think we are. To me, they say, “Paul, why don’t you and Victoria
join us?” For drinks. For dinner. For long enough for a crowd
to gather and you to fade from mind and memory as your names do
when we frown to recall them. We rarely and really remember you
only when a use for you occurs, as we think of duct tape, wallpaper,
or a podium to set the stage for a speech for more important guests.
We two know Paul and Victoria are not us, yet they stand for us,
as ciphers saving space for figures of value, as empty cannisters
labeled flour, coffee, sugar, or tea, as otherwise vain actors claim
character from lines inscribed for them to speak. Paul and Victoria
are padded hangers for suits tailored to a P or V, easy to alphabetize,
hard to recognize. They are our quaint quasi-egos, alien only
to us, the two who stand between us and everyone else with a life
of their own. Paul and Victoria attend parties, dinners, weddings
and funerals to assist in other joys and grief. They greet mourners
at the wake, donate hours to good causes and sudden catastrophes,
pin hundred-dollar bills to the bride’s gown. They calm the rowdy
drunken uncle before he makes a scene at the reception or the grave.
All are grateful, and forget to say so, yet our deepest kindness is

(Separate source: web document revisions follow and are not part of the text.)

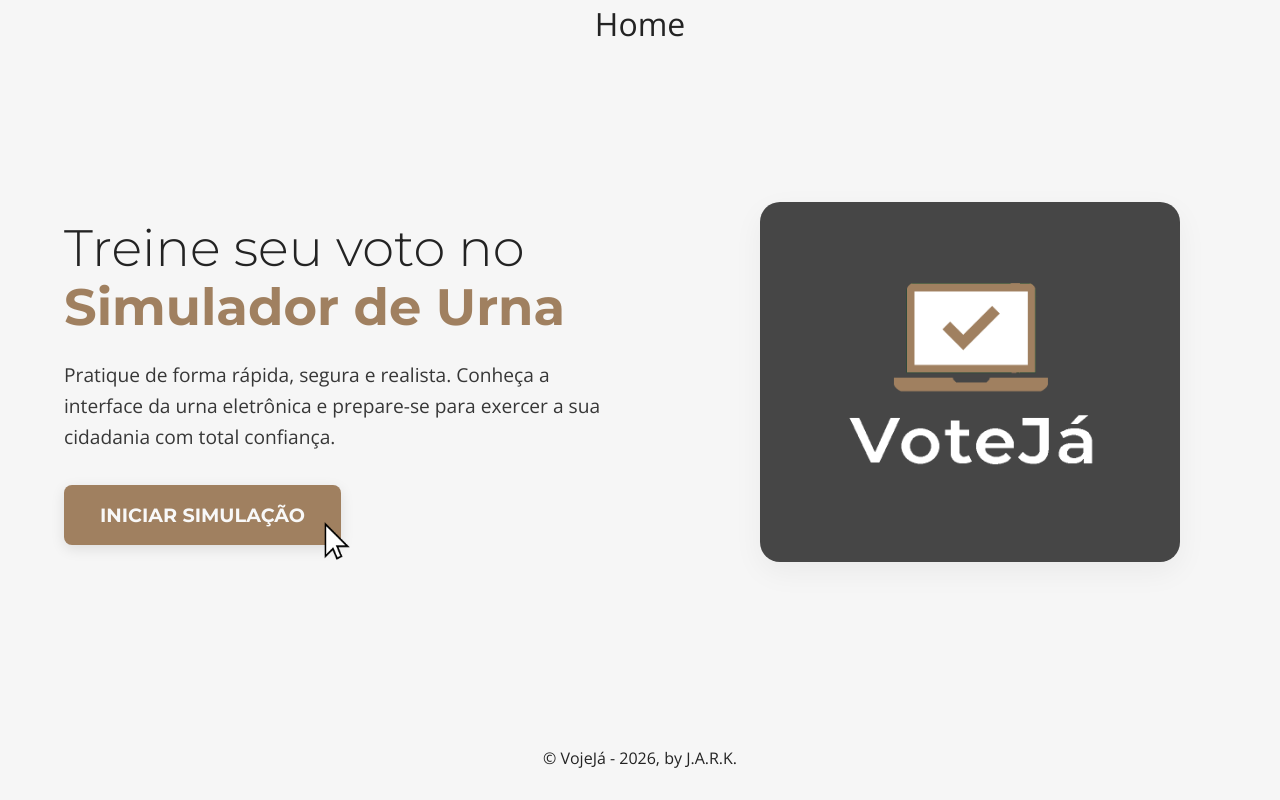
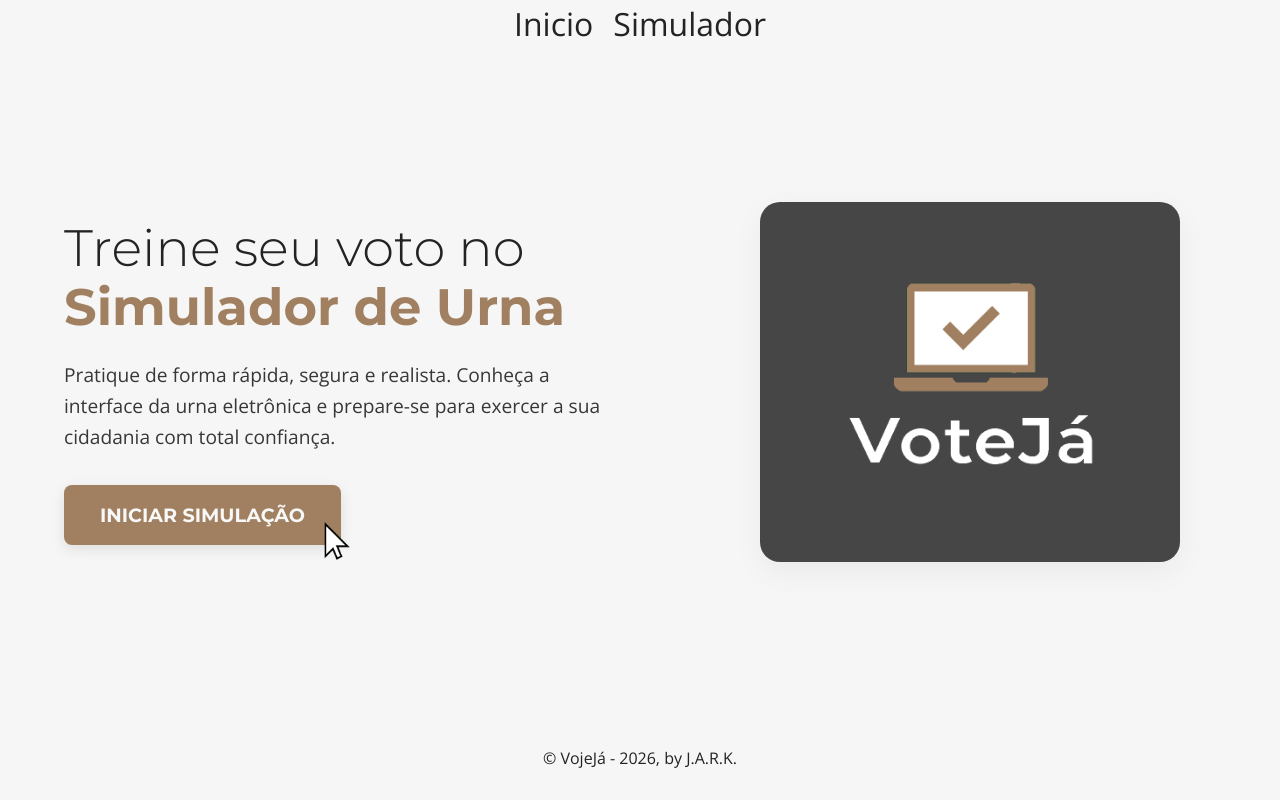
Before and after one commit to Fkaique/vote-ja, a Vue app: page / in a window 1280 px wide. Built offline with nearby package versions, Linux system fonts and the light colour scheme.

Commit message:
refactor: adicionando links no navbar

```diff
--- a/src/Pages/Home.vue
+++ b/src/Pages/Home.vue
@@ -7,7 +7,7 @@ import pointer from '/assets/images/pointer.png';
 </script>
 
 <template>
-  <Navbar :center="['Home']" />
+  <Navbar :center="[{text: 'Inicio', path: '/'}, {text: 'Simulador', path: '/simulator'}]" />
 
   <main class="home-wrapper">
     <div class="hero-container">
--- a/src/Pages/Simulator.vue
+++ b/src/Pages/Simulator.vue
@@ -35,7 +35,7 @@ const candidatos: Candidato[] = Array.isArray(candidatosData)
 </script>
 
 <template>
-  <Navbar :center="['Simulador']" />
+  <Navbar :center="[{text: 'Inicio', path: '/'}, {text: 'Simulador', path: '/simulator'}]" />
 
   <main class="simulation-screen">
     <!-- Menu Suspenso (Overlay Modal) do Tutorial -->
--- a/src/components/Navbar.vue
+++ b/src/components/Navbar.vue
@@ -1,40 +1,75 @@
 <script setup lang="ts">
+// Definindo a estrutura de cada link para o TypeScript
+interface NavLink {
+    text: string;
+    path: string;
+}
 
 defineProps<{
-    left?: string[],
-    center?: string[],
-    right?: string[]
+    left?: NavLink[],
+    center?: NavLink[],
+    right?: NavLink[]
 }>()
 
+// Função utilitária para checar se o caminho é um link externo (http/https)
+const isExternal = (path: string) => path.startsWith('http://') || path.startsWith('https://');
 </script>
 
 <template>
-    <div class="nav">
+    <nav class="nav">
+        <!-- Lado Esquerdo -->
         <div class="leftNav">
-            <a href="#" class="item" v-for="item, i in left" :key="i">{{ item }}</a>
+            <template v-for="item, i in left" :key="'left-' + i">
+                <a v-if="isExternal(item.path)" :href="item.path" class="item">{{ item.text }}</a>
+                <RouterLink v-else :to="item.path" class="item">{{ item.text }}</RouterLink>
+            </template>
         </div>
+
+        <!-- Centro -->
         <div class="centerNav">
-            <a href="#" class="item" v-for="item, i in center" :key="i">{{ item }}</a>
+            <template v-for="item, i in center" :key="'center-' + i">
+                <a v-if="isExternal(item.path)" :href="item.path" class="item">{{ item.text }}</a>
+                <RouterLink v-else :to="item.path" class="item">{{ item.text }}</RouterLink>
+            </template>
         </div>
+
+        <!-- Lado Direito -->
         <div class="rightNav">
-            <a href="#" class="item" v-for="item, i in right" :key="i">{{ item }}</a>
+            <template v-for="item, i in right" :key="'right-' + i">
+                <a v-if="isExternal(item.path)" :href="item.path" class="item">{{ item.text }}</a>
+                <RouterLink v-else :to="item.path" class="item">{{ item.text }}</RouterLink>
+            </template>
         </div>
-    </div>
+    </nav>
 </template>
 
-<style>
+<style scoped>
 .nav {
     display: flex;
     justify-content: space-between;
+    width: 100%;
+    box-sizing: border-box;
 }
 
-.nav >* {
+.nav > * {
     flex: 1;
     display: flex;
     align-items: center;
+    gap: 20px;
 }
+
+.item {
+    text-decoration: none;
+    color: inherit;
+    transition: opacity 0.2s;
+}
+
+.item:hover {
+    opacity: 0.8;
+}
+
 .leftNav {
-    justify-content: start;
+    justify-content: flex-start;
     font-size: 1.5rem;
 }
 
@@ -44,8 +79,7 @@ defineProps<{
 }
 
 .rightNav {
-    justify-content: end;
+    justify-content: flex-end;
     font-size: 1.5rem;
 }
-
 </style>
```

never acknowledged, for none think to thank us for accepting that those who
see us as they wish to see us, see us as who we are not.